**Information shown:**
..............................
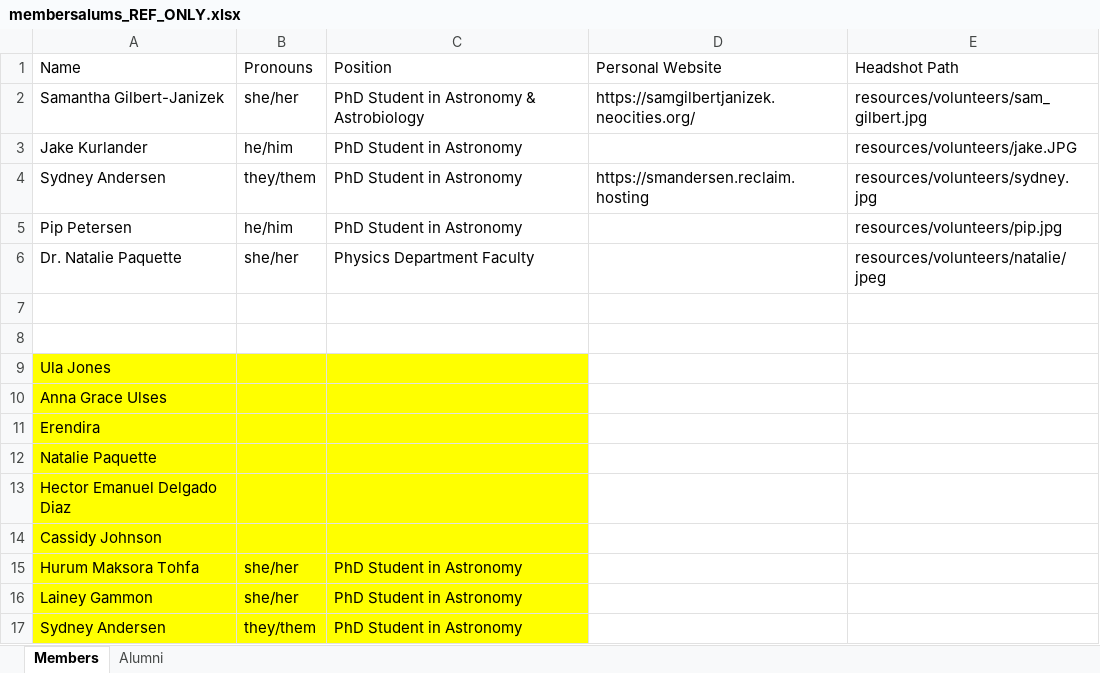
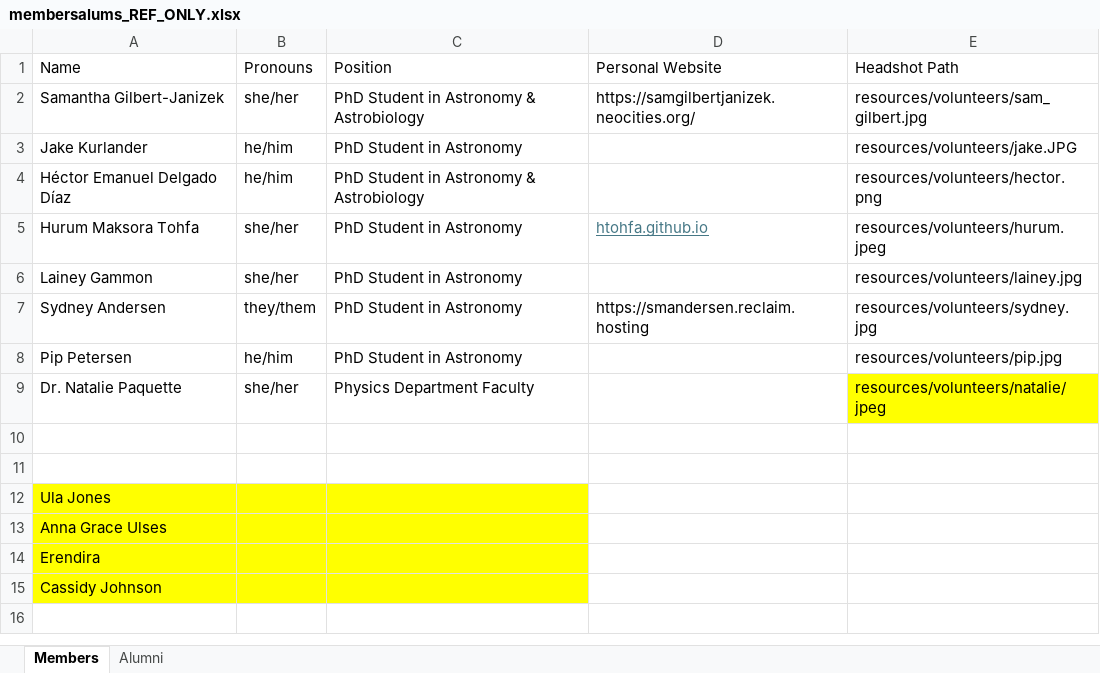
Before and after one commit to e-steam/e-steam.github.io, an Excel workbook: resources/membersalums_REF_ONLY.xlsx, sheet Members, drawn as a sheet; values as stored, in another font and other column widths than the file's, no borders; removed rows and columns are numbered as before the commit, all else as after; the diff names each change by its address in the sheet, - before the commit and + after, or states it on an @@ line.

Commit message:
fixed member update

```diff
--- a/resources/membersalums_REF_ONLY.xlsx (sheet Members)
+++ b/resources/membersalums_REF_ONLY.xlsx (sheet Members)
+row 4: Héctor Emanuel Delgado Díaz | he/him | PhD Student in Astronomy & Astrobiology |  | resources/volunteers/hector.png
+row 5: Hurum Maksora Tohfa | she/her | PhD Student in Astronomy | htohfa.github.io | resources/volunteers/hurum.jpeg
+row 6: Lainey Gammon | she/her | PhD Student in Astronomy |  | resources/volunteers/lainey.jpg
-E9 fill: none
+E9 fill: #FFFF00
-row 12: Natalie Paquette
-row 13: Hector Emanuel Delgado Diaz
-row 15: Hurum Maksora Tohfa | she/her | PhD Student in Astronomy
-row 16: Lainey Gammon | she/her | PhD Student in Astronomy
-row 17: Sydney Andersen | they/them | PhD Student in Astronomy
```
Also changed, not shown: sheet Alumni, 3 other files.
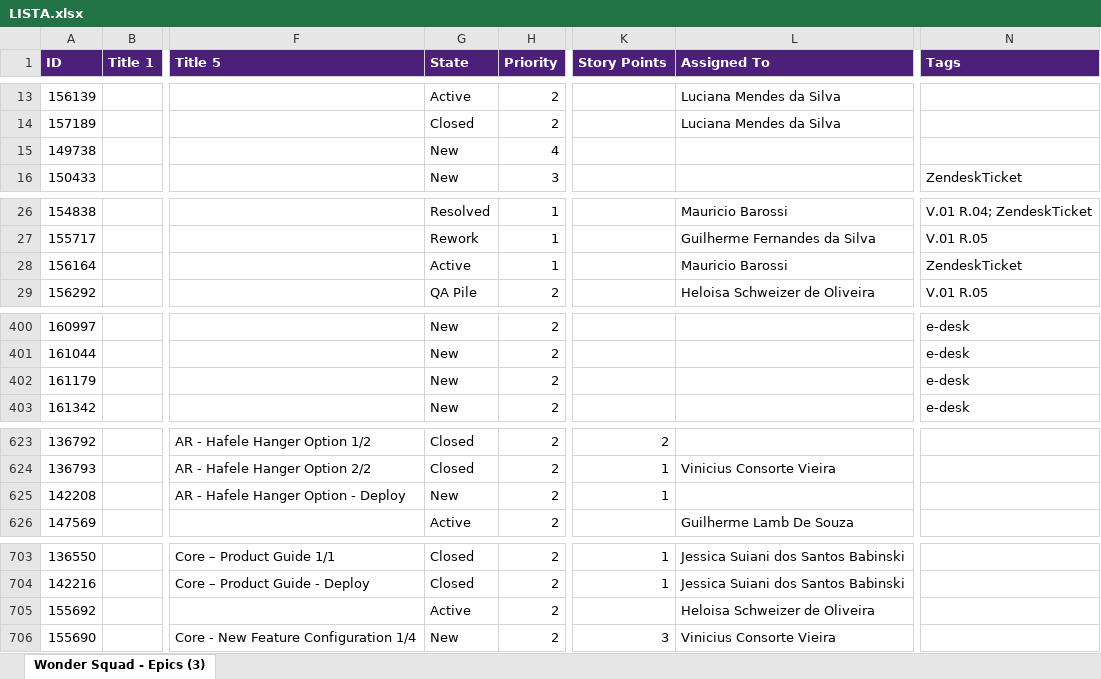
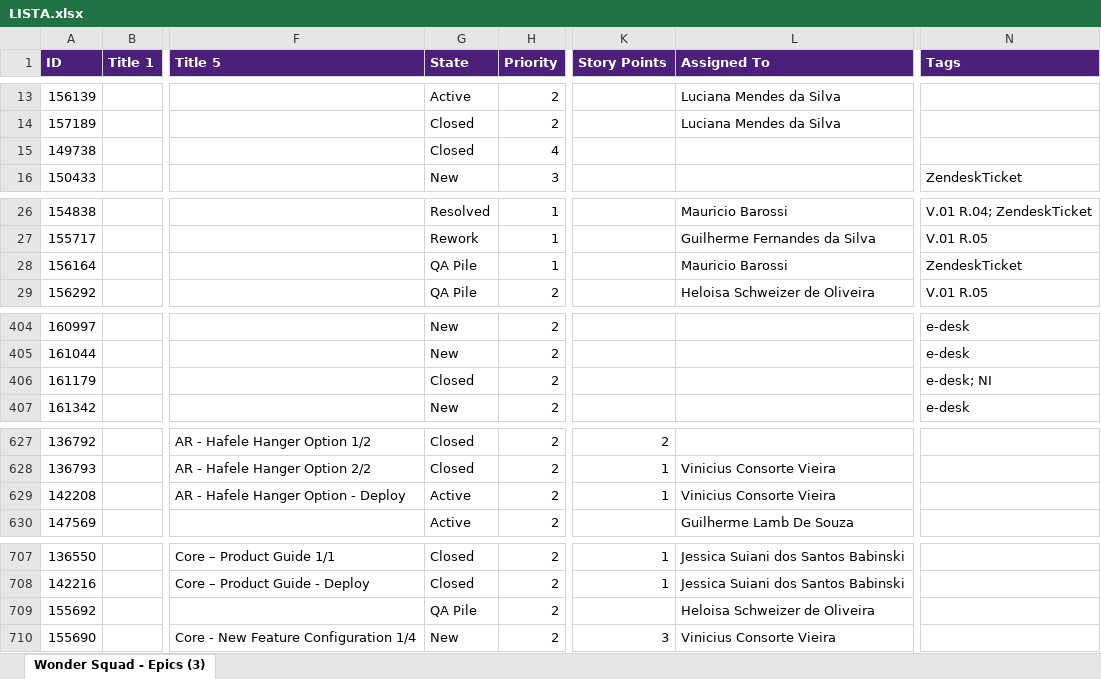
Before and after one commit to Gui08lherme/versao-conteudo, an Excel workbook: LISTA.xlsx, sheet Wonder Squad - Epics (3), drawn as a sheet; only a part is shown, gaps mark what is left out; values as stored, in another font and other column widths than the file's, no borders; addresses are those after the commit; the diff covers the shown part only; the diff names each change by its address in the sheet, - before the commit and + after, or states it on an @@ line.

```diff
--- a/LISTA.xlsx (sheet Wonder Squad - Epics (3))
+++ b/LISTA.xlsx (sheet Wonder Squad - Epics (3))
-G15 (State): New
+G15 (State): Closed
-G28 (State): Active
+G28 (State): QA Pile
-G406 (State): New
+G406 (State): Closed
-N406 (Tags): e-desk
+N406 (Tags): e-desk; NI
-G629 (State): New
+G629 (State): Active
-L629 (Assigned To): (empty)
+L629 (Assigned To): Vinicius Consorte Vieira
-G709 (State): Active
+G709 (State): QA Pile
```
Also changed, not shown: 4 added rows and 9 edited cells elsewhere in this sheet.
..............................
**What the exercise asks:** The word "Active" may appear in lines of the entries. State how many lines hold it, as a number alone.

**Solution to this problem:** 3